Recently, an investigation of 15,000 nursing home facilities throughout America revealed that the staffs in many of them routinely administer antipsychotic drugs to their patients suffering from Alzheimer’s disease, dementia, and other illnesses and conditions for which such drugs are contraindicated. The top three drugs of choice for this illegal drug administration consist of the following:
In most of these situations, not only had no doctor ever diagnosed the patient with a disease or condition requiring antipsychotic drugs, but neither the patient nor his or her family knew that (s)he was being given such drugs. As to why these patients, most of whom suffered from dementia or Alzheimer’s disease, received these drugs, nursing home “caregivers” admitted that they calmed the patients and made them easier to control and handle. Elder rights activists have assigned the name “chemical restraints” to such practices.
Failure of governmental oversight
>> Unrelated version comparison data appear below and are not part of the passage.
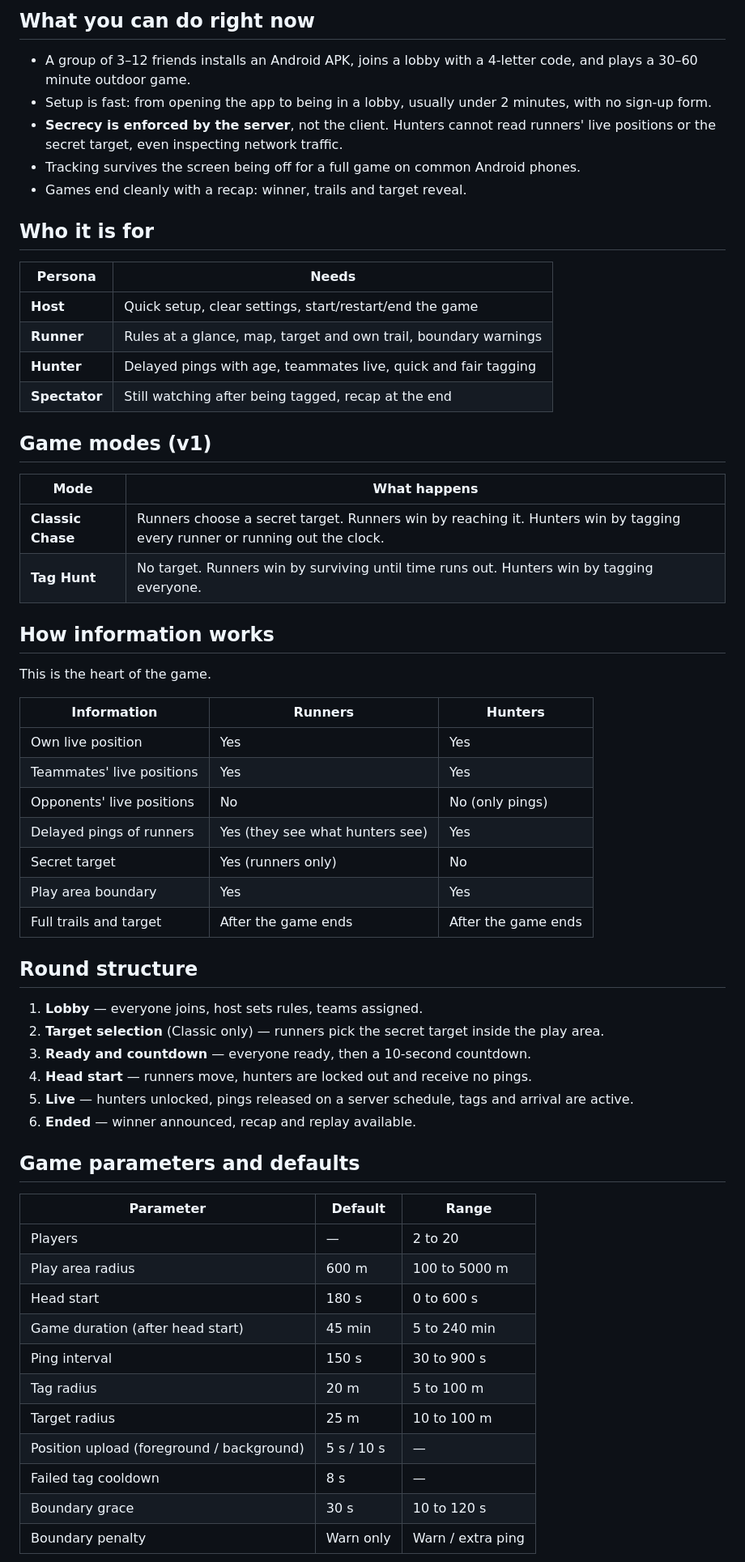
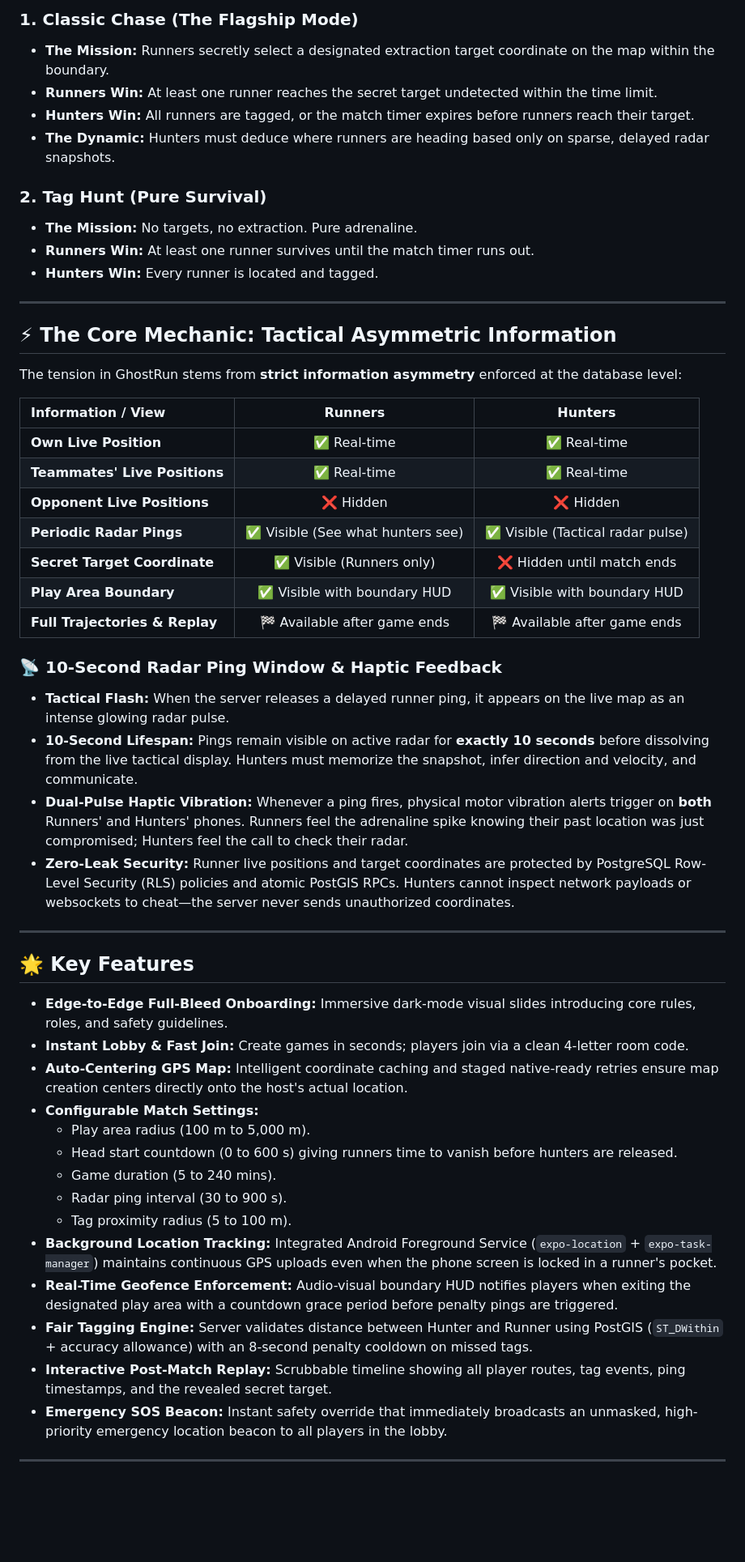
Before and after one commit to ArshvirSk/GhostRun, a Markdown page: README.md, the part around one of its changes. Shown at 81% size. Rendered like a GitHub page; blank space fills up the shorter version.

Commit message:
docs: update README with comprehensive overview, architecture, and v1.0.0 features

```diff
--- a/README.md
+++ b/README.md
@@ -14,69 +20,55 @@ and the GPS chase genre. It uses original name, art and copy.
 
-## What you can do right now
+### 1. Classic Chase (The Flagship Mode)
+* **The Mission:** Runners secretly select a designated extraction target coordinate on the map within the boundary.
+* **Runners Win:** At least one runner reaches the secret target undetected within the time limit.
+* **Hunters Win:** All runners are tagged, or the match timer expires before runners reach their target.
+* **The Dynamic:** Hunters must deduce where runners are heading based only on sparse, delayed radar snapshots.
 
-- A group of 3–12 friends installs an Android APK, joins a lobby with a 4-letter
-  code, and plays a 30–60 minute outdoor game.
-- Setup is fast: from opening the app to being in a lobby, usually under 2
-  minutes, with no sign-up form.
-- **Secrecy is enforced by the server**, not the client. Hunters cannot read
-  runners' live positions or the secret target, even inspecting network traffic.
-- Tracking survives the screen being off for a full game on common Android phones.
-- Games end cleanly with a recap: winner, trails and target reveal.
+### 2. Tag Hunt (Pure Survival)
+* **The Mission:** No targets, no extraction. Pure adrenaline.
+* **Runners Win:** At least one runner survives until the match timer runs out.
+* **Hunters Win:** Every runner is located and tagged.
 
-## Who it is for
+---
 
-| Persona       | Needs                                                           |
-| ------------- | --------------------------------------------------------------- |
-| **Host**      | Quick setup, clear settings, start/restart/end the game         |
-| **Runner**    | Rules at a glance, map, target and own trail, boundary warnings |
-| **Hunter**    | Delayed pings with age, teammates live, quick and fair tagging  |
-| **Spectator** | Still watching after being tagged, recap at the end             |
+## ⚡ The Core Mechanic: Tactical Asymmetric Information
 
-## Game modes (v1)
+The tension in GhostRun stems from **strict information asymmetry** enforced at the database level:
 
-| Mode              | What happens                                                                                                              |
-| ----------------- | ------------------------------------------------------------------------------------------------------------------------- |
-| **Classic Chase** | Runners choose a secret target. Runners win by reaching it. Hunters win by tagging every runner or running out the clock. |
-| **Tag Hunt**      | No target. Runners win by surviving until time runs out. Hunters win by tagging everyone.                                 |
+| Information / View | Runners | Hunters |
+| :--- | :---: | :---: |
+| **Own Live Position** | ✅ Real-time | ✅ Real-time |
+| **Teammates' Live Positions** | ✅ Real-time | ✅ Real-time |
+| **Opponent Live Positions** | ❌ Hidden | ❌ Hidden |
+| **Periodic Radar Pings** | ✅ Visible (See what hunters see) | ✅ Visible (Tactical radar pulse) |
+| **Secret Target Coordinate** | ✅ Visible (Runners only) | ❌ Hidden until match ends |
+| **Play Area Boundary** | ✅ Visible with boundary HUD | ✅ Visible with boundary HUD |
+| **Full Trajectories & Replay** | 🏁 Available after game ends | 🏁 Available after game ends |
 
-## How information works
+### 📡 10-Second Radar Ping Window & Haptic Feedback
+- **Tactical Flash:** When the server releases a delayed runner ping, it appears on the live map as an intense glowing radar pulse.
+- **10-Second Lifespan:** Pings remain visible on active radar for **exactly 10 seconds** before dissolving from the live tactical display. Hunters must memorize the snapshot, infer direction and velocity, and communicate.
+- **Dual-Pulse Haptic Vibration:** Whenever a ping fires, physical motor vibration alerts trigger on **both** Runners' and Hunters' phones. Runners feel the adrenaline spike knowing their past location was just compromised; Hunters feel the call to check their radar.
+- **Zero-Leak Security:** Runner live positions and target coordinates are protected by PostgreSQL Row-Level Security (RLS) policies and atomic PostGIS RPCs. Hunters cannot inspect network payloads or websockets to cheat—the server never sends unauthorized coordinates.
 
-This is the heart of the game.
+---
 
-| Information               | Runners                         | Hunters             |
-| ------------------------- | ------------------------------- | ------------------- |
-| Own live position         | Yes                             | Yes                 |
-| Teammates' live positions | Yes                             | Yes                 |
-| Opponents' live positions | No                              | No (only pings)     |
-| Delayed pings of runners  | Yes (they see what hunters see) | Yes                 |
-| Secret target             | Yes (runners only)              | No                  |
-| Play area boundary        | Yes                             | Yes                 |
-| Full trails and target    | After the game ends             | After the game ends |
+## 🌟 Key Features
 
-## Round structure
+- **Edge-to-Edge Full-Bleed Onboarding:** Immersive dark-mode visual slides introducing core rules, roles, and safety guidelines.
+- **Instant Lobby & Fast Join:** Create games in seconds; players join via a clean 4-letter room code.
+- **Auto-Centering GPS Map:** Intelligent coordinate caching and staged native-ready retries ensure map creation centers directly onto the host's actual location.
+- **Configurable Match Settings:**
+  - Play area radius (100 m to 5,000 m).
+  - Head start countdown (0 to 600 s) giving runners time to vanish before hunters are released.
+  - Game duration (5 to 240 mins).
+  - Radar ping interval (30 to 900 s).
+  - Tag proximity radius (5 to 100 m).
+- **Background Location Tracking:** Integrated Android Foreground Service (`expo-location` + `expo-task-manager`) maintains continuous GPS uploads even when the phone screen is locked in a runner's pocket.
+- **Real-Time Geofence Enforcement:** Audio-visual boundary HUD notifies players when exiting the designated play area with a countdown grace period before penalty pings are triggered.
+- **Fair Tagging Engine:** Server validates distance between Hunter and Runner using PostGIS (`ST_DWithin` + accuracy allowance) with an 8-second penalty cooldown on missed tags.
+- **Interactive Post-Match Replay:** Scrubbable timeline showing all player routes, tag events, ping timestamps, and the revealed secret target.
+- **Emergency SOS Beacon:** Instant safety override that immediately broadcasts an unmasked, high-priority emergency location beacon to all players in the lobby.
 
-1. **Lobby** — everyone joins, host sets rules, teams assigned.
-2. **Target selection** (Classic only) — runners pick the secret target inside
-   the play area.
-3. **Ready and countdown** — everyone ready, then a 10-second countdown.
-4. **Head start** — runners move, hunters are locked out and receive no pings.
-5. **Live** — hunters unlocked, pings released on a server schedule, tags and
-   arrival are active.
-6. **Ended** — winner announced, recap and replay available.
+---
 
-## Game parameters and defaults
-
-| Parameter                                 | Default    | Range             |
-| ----------------------------------------- | ---------- | ----------------- |
-| Players                                   | —          | 2 to 20           |
-| Play area radius                          | 600 m      | 100 to 5000 m     |
-| Head start                                | 180 s      | 0 to 600 s        |
-| Game duration (after head start)          | 45 min     | 5 to 240 min      |
-| Ping interval                             | 150 s      | 30 to 900 s       |
-| Tag radius                                | 20 m       | 5 to 100 m        |
-| Target radius                             | 25 m       | 10 to 100 m       |
-| Position upload (foreground / background) | 5 s / 10 s | —                 |
-| Failed tag cooldown                       | 8 s        | —                 |
-| Boundary grace                            | 30 s       | 10 to 120 s       |
-| Boundary penalty                          | Warn only  | Warn / extra ping |
-
```
Also changed, not shown: other parts of README.md (+163 -125 lines).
While the Nursing Home Reform Act of 1987 theoretically protects your parent and other nursing home residents from this and other types of abuse and neglect, the Centers for Medicare & Medicaid Services, the agency charged with enforcing the NHRA’s provisions, has failed to properly do its job. As an example, the CMMS issued a mere 7,029 citations for improper drug administration to nursing homes nationwide in a recent four-year period. And of these, it collected only 3 percent of the “mandatory” fines. Why? Because the CMMS concluded that the other 97 percent of nursing home patients illegally dosed with improper medications suffered “no actual harm.”
As a further example of the CMMS’s failure to do its job, it placed a moratorium several years ago on the Food and Drug Administration’s prohibition against administering antipsychotic drugs to Alzheimer’s disease and dementia patients.
This newly revealed chemical restraint practice among nursing homes puts you in the unfortunate position of becoming your parent’s watchdog and advocate, especially if (s)he no longer has the mental capacity to know what drugs the nursing home staff is giving him or her. Ask your parent’s doctor exactly what drugs (s)he has prescribed for your parent and why. Then ask your parent’s medication nurse(s) what meds (s)he gives your parent and why. Only you can determine whether or not the nursing home is chemically restraining your parent.